From time to time, Tough Conversations will present articles by guest bloggers on topics of interest to our readers. M. Jane Markley, an expert on advance care planning, wonders why it’s so hard to talk about death:
Have you ever noticed just how difficult it is for people to say the word “death” or “died”? You mostly hear the terms when something horrific has happened like an earthquake or a bombing but in day to day life it is rare. This is part of our culture of death avoidance. Just take a look at the obituaries. If we don’t say it, perhaps it won’t or didn’t happen. If you listen carefully you will hear many other phrases or words used but rarely “death”.
So what are people saying? Without a doubt “to pass” or “passed” is the out and out winner, as the obituaries show. But, there are other terms, again based on different cultures, that people will use and there are truly hundreds of them, if not thousands. Here is a very short list of interesting ones that I have found:
- Cashed out, bought the farm, knocking on heaven’s door, end of the road, kicked the bucket, expired, passed over Jordan, no longer eligible for the census, gone to their eternal resting place, croaked, went to the great beyond, gone to Davy Jones’ locker, six feet under…..
Why is it we can’t use the word? It is as natural as life yet we seem to think if we don’t use the term it won’t happen. We have to make up alternatives to shelter us from the word which we seem to have come to fear. Stop and consider your conversations and the terms that you use. What would happen if you started using that word – death- instead of all the substitutes? Can you even do it? Give it a try. “I went to a funeral as my cousin died last week.” Now how hard was that?
Death is a part of life, not the opposite of it. Birth is the opposite. We are born and then we die, all of which is part of this great thing we call Life. Be honest with yourself when using the terms and be conscious of the message you are sending. This will make it easier for you and others to:
Have ‘The Conversation’
Give ‘The Gift’

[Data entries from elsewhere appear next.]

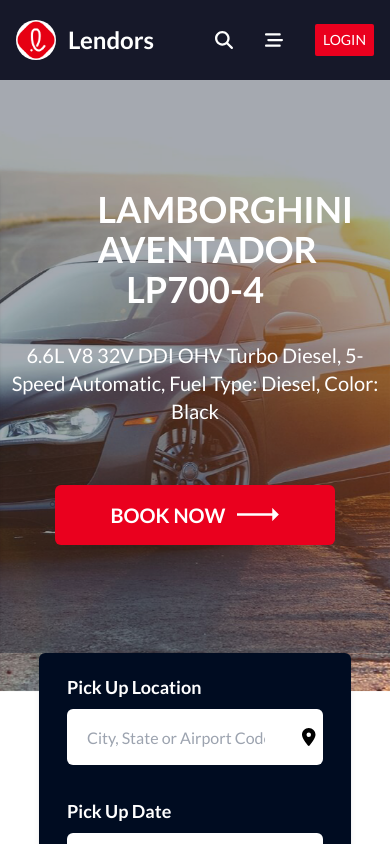
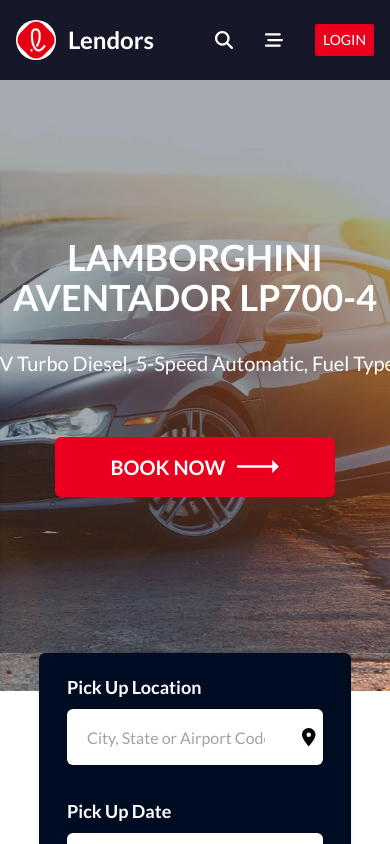
Before and after one commit to patriicke/lendors, a React (Vite) app in the folder frontend/: page / in a window 390 px wide. Built offline with nearby package versions, Linux system fonts and the light colour scheme.

Commit message:
[update]: made homepage responsive

```diff
--- a/frontend/src/App.tsx
+++ b/frontend/src/App.tsx
@@ -18,8 +18,8 @@
     <CommonContext.Provider value={{ setLoginPage, loginPage }}>
       <div
         className={`${
-          loginPage && "blur-md select-none cursor-none pointer-events-none"
-        } overflow-auto`}
+          loginPage && "blur-md select-none cursor-none pointer-events-none "
+        } overflow-auto h-screen min-h-screen overflow-x-hidden`}
       >
         <Router>
           <Provider store={store}>
--- a/frontend/src/components/home/HomePageComponent.tsx
+++ b/frontend/src/components/home/HomePageComponent.tsx
@@ -1,16 +1,21 @@
 import { faLocationDot } from "@fortawesome/free-solid-svg-icons";
 import { FontAwesomeIcon } from "@fortawesome/react-fontawesome";
-import React, { useState } from "react";
+import React, { useContext, useState } from "react";
 import Bg_2 from "/assets/bg/bg_02.jpg";
 import Icon_1 from "/icons/icon_01.png";
 import Img_1 from "/assets/img/img_01.jpg";
-import { Slide } from "react-awesome-reveal";
+import { Fade, Slide } from "react-awesome-reveal";
+import { CommonContext } from "../../context";
+import { useSelector } from "react-redux";
+import { IUser } from "../../types/userTypes";
 const HomePageComponent: React.FC = () => {
+  const user: IUser = useSelector((state: any) => state?.user);
   const [amount, setAmount] = useState<number>(1500000);
   const categories: string[] = ["All", " Sedan", "Sports", "Luxury"];
   const [currentCategory, setCurrentCategory] = useState<number>(0);
+  const { setLoginPage } = useContext(CommonContext);
   return (
-    <div className="h-[calc(100vh_-_5rem)] min-h-[calc(100vh_-_5rem)] w-full relative overflow-auto">
+    <div className="h-[calc(100vh_-_5rem)] min-h-[calc(100vh_-_5rem)] w-full relative">
       <div className="h-[70rem] max-h-[80%] w-full absolute top-0 -z-50">
         <img
           src={Bg_2}
@@ -20,22 +25,33 @@
         />
       </div>
       <div className="w-full h-[75%] flex items-center  justify-center gap-10 z-20 flex-col bg-slate-800 bg-opacity-40">
-        <Slide direction="up">
+        <Slide direction="up" cascade triggerOnce>
           <div className="flex flex-col items-center w-full gap-8 text-center">
             <h1 className="font-bold text-4xl  xl:text-5xl w-[50%] text-center capitalize text-white">
               {"Lamborghini Aventador LP700-4".toUpperCase()}
             </h1>
-            <p className="text-white text-xl">
+            <Fade
+              cascade
+              duration={20}
+              triggerOnce
+              className="text-white text-xl"
+            >
               6.6L V8 32V DDI OHV Turbo Diesel, 5-Speed Automatic, Fuel Type:
               Diesel, Color: Black
-            </p>
-            <button className="bg-redish text-white flex items-center justify-center gap-3 px-14 py-4 mt-7 rounded-md font-bold text-xl hover:bg-red-800 duration-300">
+            </Fade>
+            <button
+              className="bg-redish text-white flex items-center justify-center gap-3 px-14 py-4 mt-7 rounded-md font-bold text-xl hover:bg-red-800 duration-300"
+              onClick={() => {
+                !user?.isLoggedIn ? setLoginPage(true) : null;
+              }}
+            >
               <span>BOOK NOW</span>
               <img src={Icon_1} alt="arrow" />
             </button>
           </div>
         </Slide>
       </div>
+      <Slide direction="up" cascade triggerOnce>
         <section className="min-h-[5em] w-4/5 bg-blueish m-auto z-40 px-5 flex items-center gap-8 justify-center rounded-md shadow-md flex-wrap overflow-auto py-5">
           <div className="flex flex-col gap-2 w-[16em]">
             <h1 className="text-white text-lg font-bold">Pick Up Location</h1>
@@ -85,11 +101,15 @@
             <img src={Icon_1} alt="arrow" />
           </button>
         </section>
+      </Slide>
       <section className="h-[10em] w-full"></section>
+      <Slide direction="up" cascade triggerOnce>
         <section className="w-full h-20 flex flex-col items-center  gap-5">
           <div className="w-full flex items-center  justify-center gap-3 ">
             <div className="h-2 w-16 bg-redish"></div>
-          <h1 className="font-bold text-4xl text-center">Featured Vehicles</h1>
+            <h1 className="font-bold text-4xl text-center">
+              Featured Vehicles
+            </h1>
             <div className="h-2 w-16 bg-redish"></div>
           </div>
           <p className="text-xl">
@@ -97,7 +117,9 @@
             These are one of the best vehicles. Be the first to go with.
           </p>
         </section>
+      </Slide>
       <section className="h-[50em] py-14">
+        <Slide direction="up" cascade triggerOnce>
           <div className="flex items-center justify-center  gap-10">
             {categories.map((category, index) => (
               <button
@@ -113,15 +135,15 @@
               </button>
             ))}
           </div>
+        </Slide>
+
         <div className="w-full xl:w-[70%] m-auto py-4 flex flex-wrap gap-6 items-center justify-center  transition-all duration-300">
           {Array(9)
             .fill("")
             .map((text, index) => {
               return (
-                <div
-                  className="w-[25em] h-[25em] py-2 border shadow-lg rounded-md transition-all duration-300"
-                  key={index}
-                >
+                <Slide direction="up" key={index} triggerOnce>
+                  <div className="w-[25em] h-[25em] py-2 border shadow-lg rounded-md transition-all duration-300">
                     <h1 className="font-semibold text-xl p-3 ">
                       2015 Shevrolet Corvette Stingray Z51
                     </h1>
@@ -143,6 +165,7 @@
                       </span>
                     </div>
                   </div>
+                </Slide>
               );
             })}
         </div>
```
Lines whose indentation alone changed are shown as unchanged.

M. Jane Markley is a business and health care executive with extensive experience in clinical care, ethics, quality improvement and health IT. She founded M Jane Markley Consulting to help individuals, families, providers, and hospitals and other health care organizations to put in place advance care planning for themselves, their loved ones, and their patients and other key stakeholders.